**What you have to do:**
Copy everything in the data below exactly except the pictures.

**Input data:**
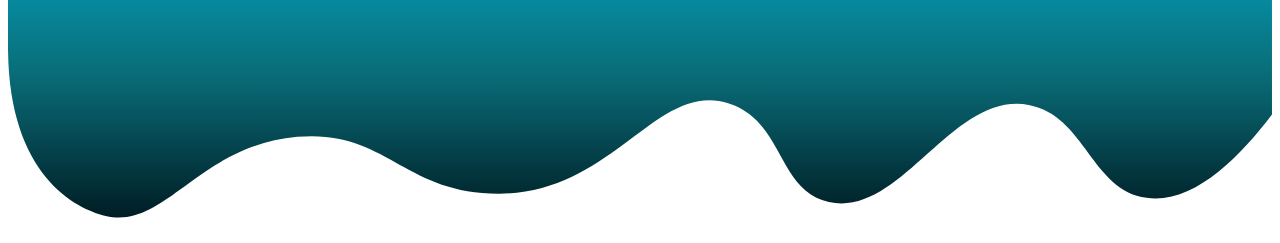
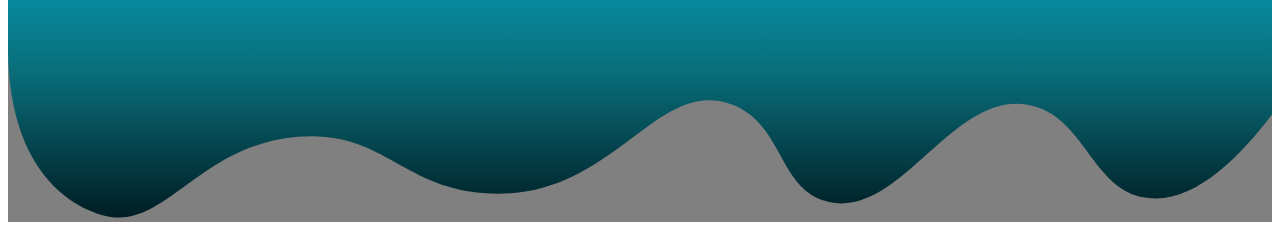
Before and after one commit to carolinesexton/mobile-friendly-practice, a plain HTML site: page index.html in a window 1280 px wide. Shown: the part 203-446 px from the top of the page. Drawn offline with Linux system fonts and the light colour scheme.

Commit message:
new branch daily challenge

```diff
--- a/css/styles.css
+++ b/css/styles.css
@@ -49,19 +49,19 @@ footer {
     margin: 100px;
     width: 90%;
 }
-/* @media (max-width: 480px) {
-    body {
+@media (min-width: 480px) {
+    .container {
         background-color: yellow;
     }
 
 }
-@media (max-width: 768px) {
-    body {
+@media (min-width: 768px) {
+    .container {
         background-color: purple;
     }
 }
-@media (max-width: 1024) {
-    body {
+@media (min-width: 1024px) {
+    .container {
         background-color: gray;
     }
-} */
+}
--- a/index.html
+++ b/index.html
@@ -8,6 +8,7 @@
     <link rel="stylesheet" href="css/styles.css">
 </head>
 <body>
+<div class="container">
     <h1 class="overlay-title">Theme Title</h1>
     <svg id="Layer_1" data-name="Layer 1" xmlns="http://www.w3.org/2000/svg" viewBox="0 0 1366 445.8">
         <defs>
@@ -21,6 +22,7 @@
         <path class="cls-1"
             d="M1366,334.59c-35.76,47.13-85.07,97-135.44,90-59.88-8.29-66.63-89.32-127.49-100.5-82.78-15.2-137.89,122.32-216,105-55.81-12.38-48.17-87.13-108-106.5-78.31-25.35-125.07,98-249,97.5-103.49-.42-121.3-69.87-217.49-61.5-107.29,9.34-142.49,100.74-207,85.5C72.27,436.21,0,399.09,0,261.1V0H1366Z" />
     </svg>
+</div>
     <div class="box1">
         <h2>SECTION TITLE</h2>
         <p>Lorem ipsum dolor sit amet consectetur adipisicing elit. Quibusdam beatae doloribus possimus repellendus vero facere accusamus laudantium quod accusantium rem! Asperiores perspiciatis et eaque officia exercitationem soluta ut odio quos. Lorem ipsum dolor sit amet consectetur adipisicing elit. Sapiente nostrum beatae et tenetur culpa minima error ullam illum placeat consectetur vitae praesentium debitis officiis odio, accusamus eius aliquid fuga eligendi. Lorem ipsum dolor sit amet consectetur adipisicing elit. Perspiciatis tempora natus nisi dicta quia, voluptatibus pariatur eveniet laborum. Dolores, ex. Iure, adipisci cum! Provident reiciendis minus deleniti doloribus. Error, eos? Lorem ipsum dolor sit amet consectetur, adipisicing elit. Temporibus, deleniti distinctio adipisci minima expedita eveniet ratione labore amet beatae sed consequuntur optio aperiam tempora. Aspernatur amet distinctio nemo cupiditate quaerat! Lorem ipsum dolor sit amet consectetur adipisicing elit. Iure hic doloribus ducimus reprehenderit. Quo sed laboriosam possimus quaerat natus, rem ipsum tempora minus, velit nemo blanditiis eius voluptate omnis sint! Lorem ipsum dolor sit, amet consectetur adipisicing elit. Similique repudiandae, quo atque accusantium, cumque dolorum, vero velit omnis asperiores deserunt voluptas perspiciatis dolore officia ab? Illo quae consequuntur neque. Beatae.</p>
```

**Solution for this task:**
Before and after one commit to carolinesexton/mobile-friendly-practice, a plain HTML site: page index.html in a window 1280 px wide. Shown: the part 203-446 px from the top of the page. Drawn offline with Linux system fonts and the light colour scheme.

Commit message:
new branch daily challenge

```diff
--- a/css/styles.css
+++ b/css/styles.css
@@ -49,19 +49,19 @@ footer {
     margin: 100px;
     width: 90%;
 }
-/* @media (max-width: 480px) {
-    body {
+@media (min-width: 480px) {
+    .container {
         background-color: yellow;
     }
 
 }
-@media (max-width: 768px) {
-    body {
+@media (min-width: 768px) {
+    .container {
         background-color: purple;
     }
 }
-@media (max-width: 1024) {
-    body {
+@media (min-width: 1024px) {
+    .container {
         background-color: gray;
     }
-} */
+}
--- a/index.html
+++ b/index.html
@@ -8,6 +8,7 @@
     <link rel="stylesheet" href="css/styles.css">
 </head>
 <body>
+<div class="container">
     <h1 class="overlay-title">Theme Title</h1>
     <svg id="Layer_1" data-name="Layer 1" xmlns="http://www.w3.org/2000/svg" viewBox="0 0 1366 445.8">
         <defs>
@@ -21,6 +22,7 @@
         <path class="cls-1"
             d="M1366,334.59c-35.76,47.13-85.07,97-135.44,90-59.88-8.29-66.63-89.32-127.49-100.5-82.78-15.2-137.89,122.32-216,105-55.81-12.38-48.17-87.13-108-106.5-78.31-25.35-125.07,98-249,97.5-103.49-.42-121.3-69.87-217.49-61.5-107.29,9.34-142.49,100.74-207,85.5C72.27,436.21,0,399.09,0,261.1V0H1366Z" />
     </svg>
+</div>
     <div class="box1">
         <h2>SECTION TITLE</h2>
         <p>Lorem ipsum dolor sit amet consectetur adipisicing elit. Quibusdam beatae doloribus possimus repellendus vero facere accusamus laudantium quod accusantium rem! Asperiores perspiciatis et eaque officia exercitationem soluta ut odio quos. Lorem ipsum dolor sit amet consectetur adipisicing elit. Sapiente nostrum beatae et tenetur culpa minima error ullam illum placeat consectetur vitae praesentium debitis officiis odio, accusamus eius aliquid fuga eligendi. Lorem ipsum dolor sit amet consectetur adipisicing elit. Perspiciatis tempora natus nisi dicta quia, voluptatibus pariatur eveniet laborum. Dolores, ex. Iure, adipisci cum! Provident reiciendis minus deleniti doloribus. Error, eos? Lorem ipsum dolor sit amet consectetur, adipisicing elit. Temporibus, deleniti distinctio adipisci minima expedita eveniet ratione labore amet beatae sed consequuntur optio aperiam tempora. Aspernatur amet distinctio nemo cupiditate quaerat! Lorem ipsum dolor sit amet consectetur adipisicing elit. Iure hic doloribus ducimus reprehenderit. Quo sed laboriosam possimus quaerat natus, rem ipsum tempora minus, velit nemo blanditiis eius voluptate omnis sint! Lorem ipsum dolor sit, amet consectetur adipisicing elit. Similique repudiandae, quo atque accusantium, cumque dolorum, vero velit omnis asperiores deserunt voluptas perspiciatis dolore officia ab? Illo quae consequuntur neque. Beatae.</p>
```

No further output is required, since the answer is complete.